  • Network with Arlington groups that are involved in sustainable actions!
  • Arlington residents can purchase compost bins at a reduced price!
  • Meet local sustainable landscapers!
  • Learn about the newest products and ideas from local, “green” vendors!

The event if free and open to the public. Refreshments will be available for minimal cost.

Special thanks to the Arlington Garden Club, the Arlington Public Works Department, and the Arlington Conservation Commission as well as the Arlington Vision 2020 task force.

For more info on the festival and to find out how you can get involved, contact Ruth at 781-316-3108 or Patsy at 781-858-8629. You may also email ecofest@town.arlington.ma.us or visit the EcoFest web site at www.arlingtonma.gov/ecofest.

As a special treat and thanks to a grant by the Arlington Recycle Committee, the first 60 Arlington residents to purchase a New Age Composter, regularly priced at $50, will be able to get them for $25! Also available will be Bio-Orb Composters, of which the first 40 Arlington residents will only have to pay $59.95 (normally $89.95)! You may pre-order the Bio-Orb Composters by visiting nerainbarrel.com/Arlington.html.

Do you plan on attending? Or do you currently use either of the composters mentioned above? Tell us your favorite composting story (if there is such a thing!) or send me some of your photos of the EcoFest after you go and I’ll post them here.

If you are also looking for a listing of local Arlington MA eco-friendly vendors, start by checking my Eco Friendly Partners page on my CyberGreenRealty.com web site.

Until next time, Peace!

-TMC

April 2010 Housing Trends

APRIL-2010 Newsletter Housing Trends eNewsletter


Welcome to the most current Housing Trends eNewsletter. This eNewsletter is specially designed for you, with national and local housing information that you may find useful whether you’re in the market for a home, thinking about selling your home, or just interested in homeowner issues in general.

The Housing Trends eNewsletter contains the latest information from the National Association of REALTORS®, the U.S. Census Bureau and Realtor.org reports, videos, key market indicators and real estate sales statistics, a video message by a nationally recognized economist, maps, mortgage rates and calculators, consumer articles, plus local neighborhood information and more.

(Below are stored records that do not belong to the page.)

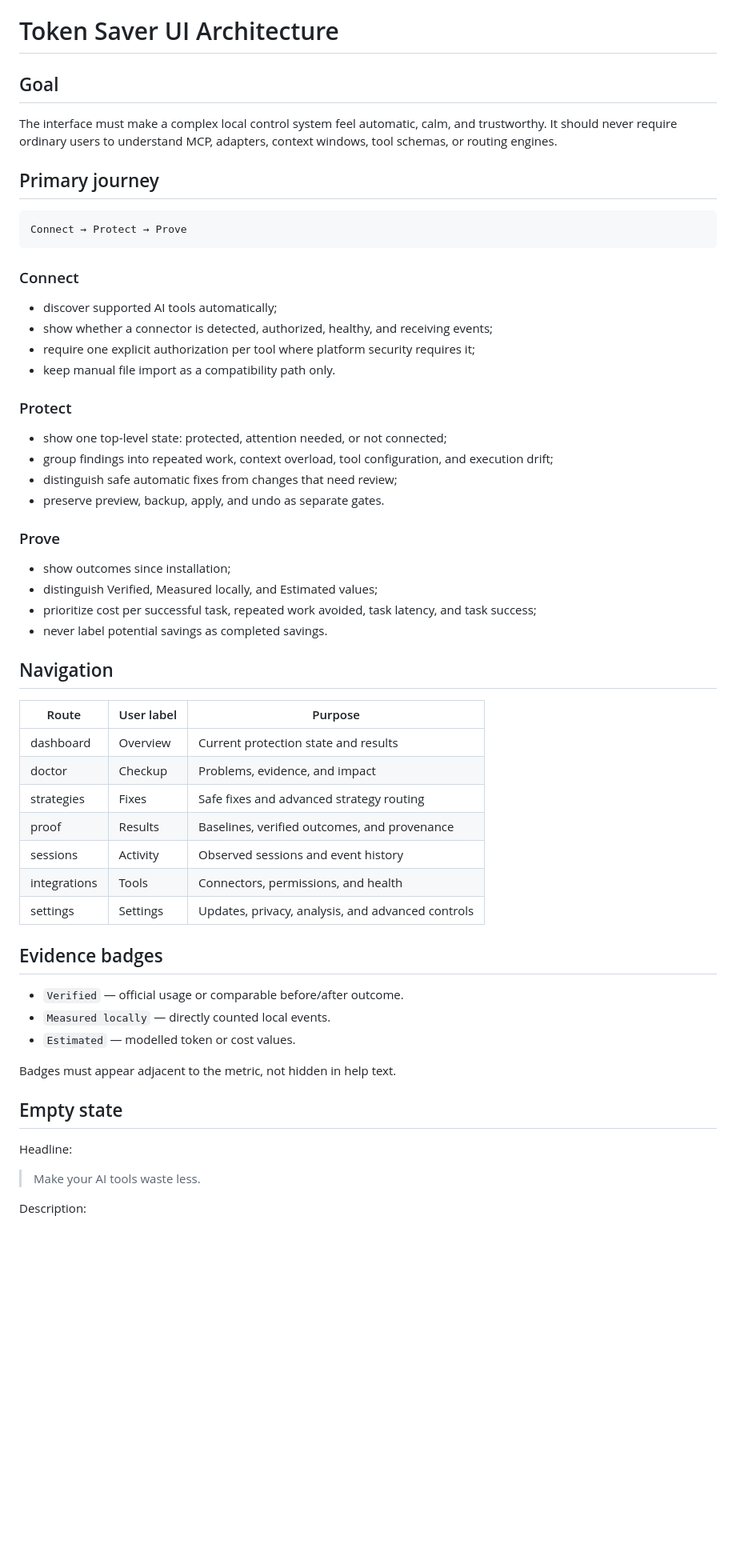
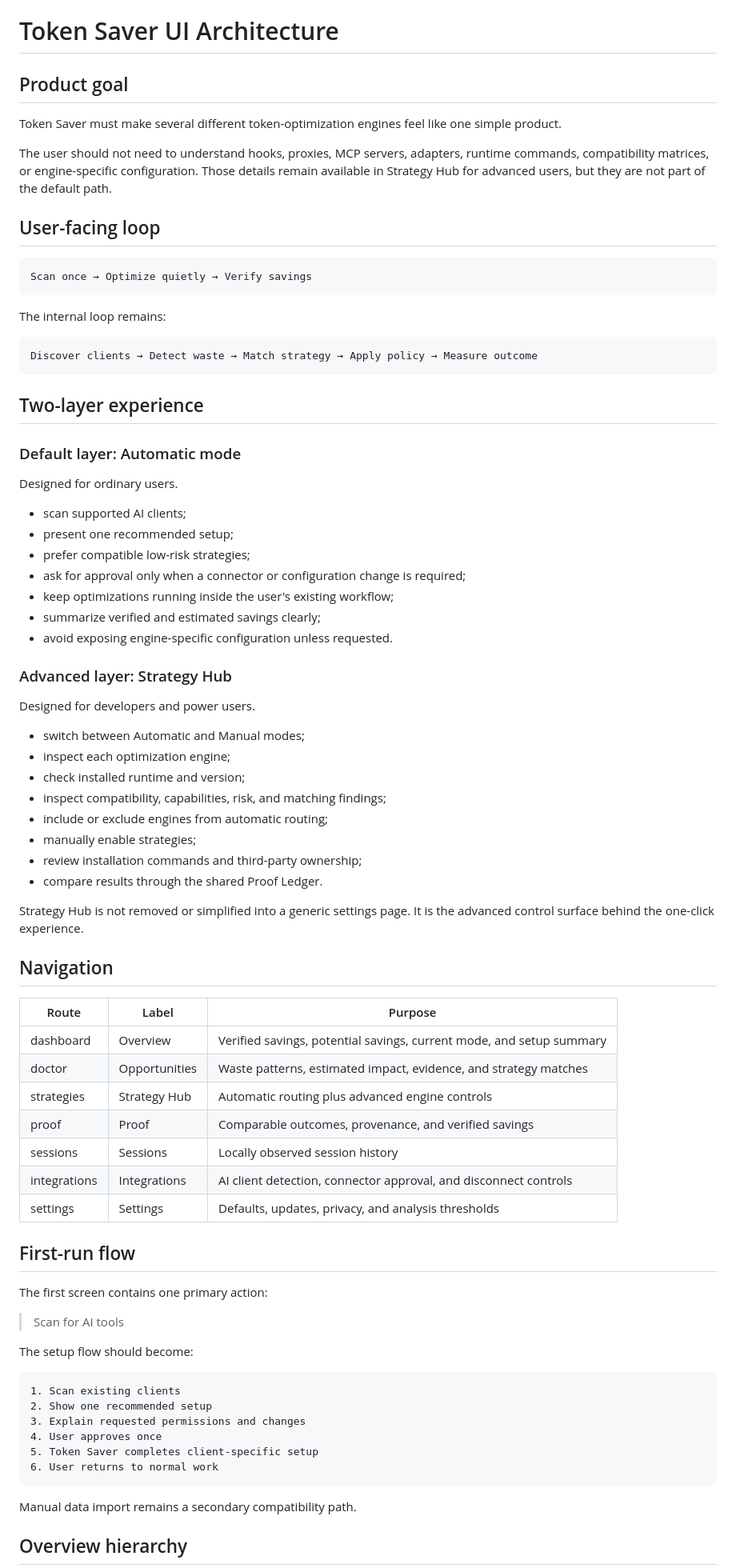
Before and after one commit to SiruGao/token-saver, a Markdown page: docs/UI_ARCHITECTURE.md, the part around one of its changes. Shown at 80% size. GitHub-like rendering; blank space fills up the shorter version.

Commit message:
Define the one-click default experience and advanced Strategy Hub

````diff
--- a/docs/UI_ARCHITECTURE.md
+++ b/docs/UI_ARCHITECTURE.md
@@ -1,61 +1,82 @@
 # Token Saver UI Architecture
 
-## Goal
+## Product goal
 
-The interface must make a complex local control system feel automatic, calm, and trustworthy. It should never require ordinary users to understand MCP, adapters, context windows, tool schemas, or routing engines.
+Token Saver must make several different token-optimization engines feel like one simple product.
 
-## Primary journey
+The user should not need to understand hooks, proxies, MCP servers, adapters, runtime commands, compatibility matrices, or engine-specific configuration. Those details remain available in Strategy Hub for advanced users, but they are not part of the default path.
+
+## User-facing loop
 
 ```text
-Connect → Protect → Prove
+Scan once → Optimize quietly → Verify savings
 ```
 
-### Connect
+The internal loop remains:
 
-- discover supported AI tools automatically;
-- show whether a connector is detected, authorized, healthy, and receiving events;
-- require one explicit authorization per tool where platform security requires it;
-- keep manual file import as a compatibility path only.
+```text
+Discover clients → Detect waste → Match strategy → Apply policy → Measure outcome
+```
 
-### Protect
+## Two-layer experience
 
-- show one top-level state: protected, attention needed, or not connected;
-- group findings into repeated work, context overload, tool configuration, and execution drift;
-- distinguish safe automatic fixes from changes that need review;
-- preserve preview, backup, apply, and undo as separate gates.
+### Default layer: Automatic mode
 
-### Prove
+Designed for ordinary users.
 
-- show outcomes since installation;
-- distinguish Verified, Measured locally, and Estimated values;
-- prioritize cost per successful task, repeated work avoided, task latency, and task success;
-- never label potential savings as completed savings.
+- scan supported AI clients;
+- present one recommended setup;
+- prefer compatible low-risk strategies;
+- ask for approval only when a connector or configuration change is required;
+- keep optimizations running inside the user's existing workflow;
+- summarize verified and estimated savings clearly;
+- avoid exposing engine-specific configuration unless requested.
+
+### Advanced layer: Strategy Hub
+
+Designed for developers and power users.
+
+- switch between Automatic and Manual modes;
+- inspect each optimization engine;
+- check installed runtime and version;
+- inspect compatibility, capabilities, risk, and matching findings;
+- include or exclude engines from automatic routing;
+- manually enable strategies;
+- review installation commands and third-party ownership;
+- compare results through the shared Proof Ledger.
+
+Strategy Hub is not removed or simplified into a generic settings page. It is the advanced control surface behind the one-click experience.
 
 ## Navigation
 
-| Route | User label | Purpose |
+| Route | Label | Purpose |
 | --- | --- | --- |
-| dashboard | Overview | Current protection state and results |
-| doctor | Checkup | Problems, evidence, and impact |
-| strategies | Fixes | Safe fixes and advanced strategy routing |
-| proof | Results | Baselines, verified outcomes, and provenance |
-| sessions | Activity | Observed sessions and event history |
-| integrations | Tools | Connectors, permissions, and health |
-| settings | Settings | Updates, privacy, analysis, and advanced controls |
+| dashboard | Overview | Verified savings, potential savings, current mode, and setup summary |
+| doctor | Opportunities | Waste patterns, estimated impact, evidence, and strategy matches |
+| strategies | Strategy Hub | Automatic routing plus advanced engine controls |
+| proof | Proof | Comparable outcomes, provenance, and verified savings |
+| sessions | Sessions | Locally observed session history |
+| integrations | Integrations | AI client detection, connector approval, and disconnect controls |
+| settings | Settings | Defaults, updates, privacy, and analysis thresholds |
 
-## Evidence badges
+## First-run flow
 
-- `Verified` — official usage or comparable before/after outcome.
-- `Measured locally` — directly counted local events.
-- `Estimated` — modelled token or cost values.
+The first screen contains one primary action:
 
-Badges must appear adjacent to the metric, not hidden in help text.
+> Scan for AI tools
 
-## Empty state
+The setup flow should become:
 
-Headline:
+```text
+1. Scan existing clients
+2. Show one recommended setup
+3. Explain requested permissions and changes
+4. User approves once
+5. Token Saver completes client-specific setup
+6. User returns to normal work
+```
 
-> Make your AI tools waste less.
+Manual data import remains a secondary compatibility path.
 
-Description:
+## Overview hierarchy
 
````
Also changed, not shown: other parts of docs/UI_ARCHITECTURE.md (+40 -30 lines).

Please click here to view the APRIL-2010 Newsletter Housing Trends eNewsletter.

If you are interested in determining the value of your home, click the Home Evaluator link for a free evaluation report.